In 2018, TAF published an extensive project review, focusing on the 40 to 75 per cent saving on electric heating and cooling costs that heat pumps can deliver. Retrofitting 70 per cent of Ontario’s stock of 405,000 electrically heated multi-unit residential buildings (EMURBs) over a 10-year span would save 1.45 million tonnes of carbon emissions, the equivalent of taking 31,522 cars off the roads over that period. And since the impact of any energy efficiency investment continues over the 25 or more years the equipment is in use, the carbon emissions reductions do too.
The relatively high cost of electricity in Ontario makes EMURBs as a building class a strong candidate for heat pump retrofits -– and, depending on age and physical condition, for a more comprehensive suite of energy efficiency measures. Older EMURBs are also more likely to house poorer families that have more trouble paying their monthly energy bills, making heat pumps a win for building occupants as well as owners.
The report lists five barriers to heat pump adoption: availability, accessibility, affordability, awareness, and acceptance — and looks into the technology investments, incentives, and stakeholder support that a comprehensive retrofit program will need to succeed. It recommends a series of action steps that should be adopted in concert to ensure that a GTHA- or province-wide heat pump program achieves its full potential:

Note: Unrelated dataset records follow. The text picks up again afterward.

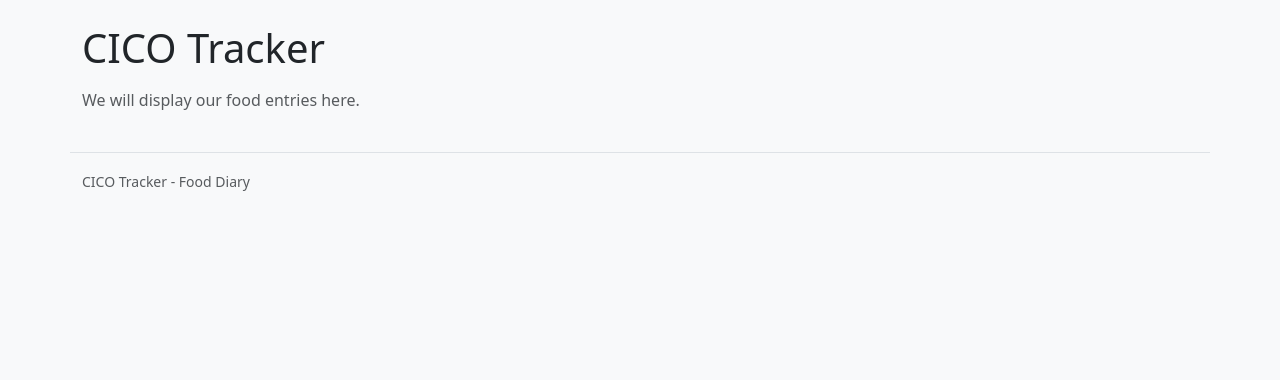
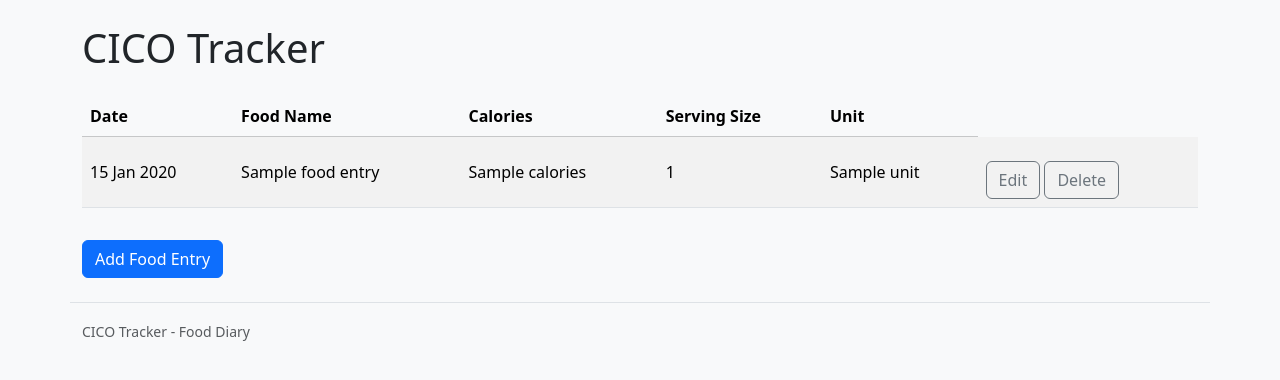
Before and after one commit to Rjohnahld/CICO, a Node server app: template views/index.ejs in a window 1280 px wide. Shown: the part 56-436 px from the top of the page. Run offline with Node 20, Linux system fonts and the light colour scheme; the template is opened without the code that fills it: most values are stand-ins (such as "Sample title", 1, 10 or a date in 2020); some libraries are stand-ins or nearby versions.

Commit message:
big mess 2

```diff
--- a/index.js
+++ b/index.js
@@ -26,8 +26,9 @@ const dbConfig = {
 
 const dbConnection = mysql2.createPool(dbConfig);
 
-app.get("/", (req, res) => {
-    res.render("index")
+app.get("/", async (req, res) => {
+    const [rows] = await dbConnection.execute("SELECT * FROM food_entries");
+    res.render("index", { pageTitle: 'Food Entries', foodEntries: rows });
 });
 
 app.get("/food-entry/create", function(req,res){
@@ -44,6 +45,24 @@ app.post('/food-entry/create', async (req, res) => {
     res.redirect("/");
 })
 
+app.get("/food-entry/:id/edit", async (req, res) => {
+    const [rows] = await dbConnection.execute("SELECT * FROM food_entries WHERE  id = ?", [req.params.id]);
+    const foodEntry = rows[0];
+    res.render("edit-food-entry", { pageTitle: 'Edit Food Entry', foodEntry });
+})
+
+app.get("/food-entry/:id/delete", async (req, res) => {
+    const [rows] = await dbConnection.execute("SELECT * FROM food_entries WHERE id = ?",
+    [req.params.id]);
+    res.render("delete-food-entry", { pageTitle: 'Delete Food Entry', foodEntry: rows[0] });
+})
+
+app.post("/food-entry/:id/delete", async (req, res) => {
+    await dbConnection.execute("DELETE FROM food_entries WHERE id = ?", [req.params.id]);
+
+    res.redirect("/");
+})
+
 app.listen(port, () => {
     console.log(`Server running at http://localhost:${port}`);
 });
--- a/schema.sql
+++ b/schema.sql
@@ -1,4 +1,4 @@
-CREATE DATABASE cico_tracker;
+CREATE DATABASE if not exists cico_tracker;
          USE cico_tracker;
 
 CREATE TABLE food_entries (
--- /dev/null
+++ b/views/delete-food-entry.ejs
@@ -0,0 +1,6 @@
+<h1 class="mb-4">Delete Food Entry</h1>
+<p>Are you sure you want to delete this food entry: <%= foodEntry.foodName %>?</p>
+<form method="POST" class="card card-body">
+  <button type="submit" class="btn btn-danger mt-3">Delete</button>
+  <a class="btn btn-outline-secondary mt-3" href="/">Cancel</a>
+</form>
--- /dev/null
+++ b/views/edit-food-entry.ejs
@@ -0,0 +1,5 @@
+<h1 class="mb-4">Edit Food Entry</h1>
+<form method="POST" class="card card-body">
+  <%- include("food-entry-form", { foodEntry: foodEntry }) %>
+    <button type="submit" class="btn btn-primary mt-3">Update Food Entry</button>
+  </form>
--- a/views/index.ejs
+++ b/views/index.ejs
@@ -1,2 +1,41 @@
-<h1 class="mb-3">CICO Tracker</h1>
-<p class="text-body-secondary">We will display our food entries here.</p>
+<h1 class="mb-4">CICO Tracker</h1>
+<div class="table-responsive">
+    <table class="table table-striped table-hover align-middle">
+        <thead class="table-light">
+            <tr>
+                <th>Date</th>
+                <th>Food Name</th>
+                <th>Calories</th>
+                <th>Serving Size</th>
+                <th>Unit</th>
+            </tr>
+        </thead>
+        <tbody>
+            <% foodEntries.forEach(function(foodEntry) { %>
+                <tr>
+                    <td>
+                        <%= foodEntry.dateTime %>
+                    </td>
+                    <td>
+                        <%= foodEntry.foodName %>
+                    </td>
+                    <td>
+                        <%= foodEntry.calories %>
+                    </td>
+                    <td>
+                        <%= foodEntry.servingSize %>
+                    </td>
+                    <td>
+                        <%= foodEntry.unit %>
+                    </td>
+                    <td>
+                        <a class="btn btn-outline-secondary mt-3" href="/food-entry/<%= foodEntry.id %>/edit">Edit</a>
+                        <a class="btn btn-outline-secondary mt-3"
+                            href="/food-entry/<%= foodEntry.id %>/delete">Delete</a>
+                    </td>
+                </tr>
+                <% }) %>
+        </tbody>
+    </table>
+</div>
+<a class="btn btn-primary mt-3" href="/food-entry/create">Add Food Entry</a>
```
Also changed, not shown: views/create-food-entry.ejs (+3 -25 lines), views/food-entry-form.ejs (added, +23 -0 lines).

- Using demonstration projects to boost awareness and acceptance and kick-start the heat pump retrofit market
- Offering a menu of options, including incentives through the provincial government and/or the Canada Infrastructure Bank, to help EMURB owners get the up-front financing they need to pay for retrofits
- Increasing the building industry’s interest in and capacity for a large-scale heat pump retrofit program
- Setting clear guidelines to help owners, engineers, and contractors measure and verify performance
- Using renovation requirements in the Ontario Building Code to drive heat pump adoption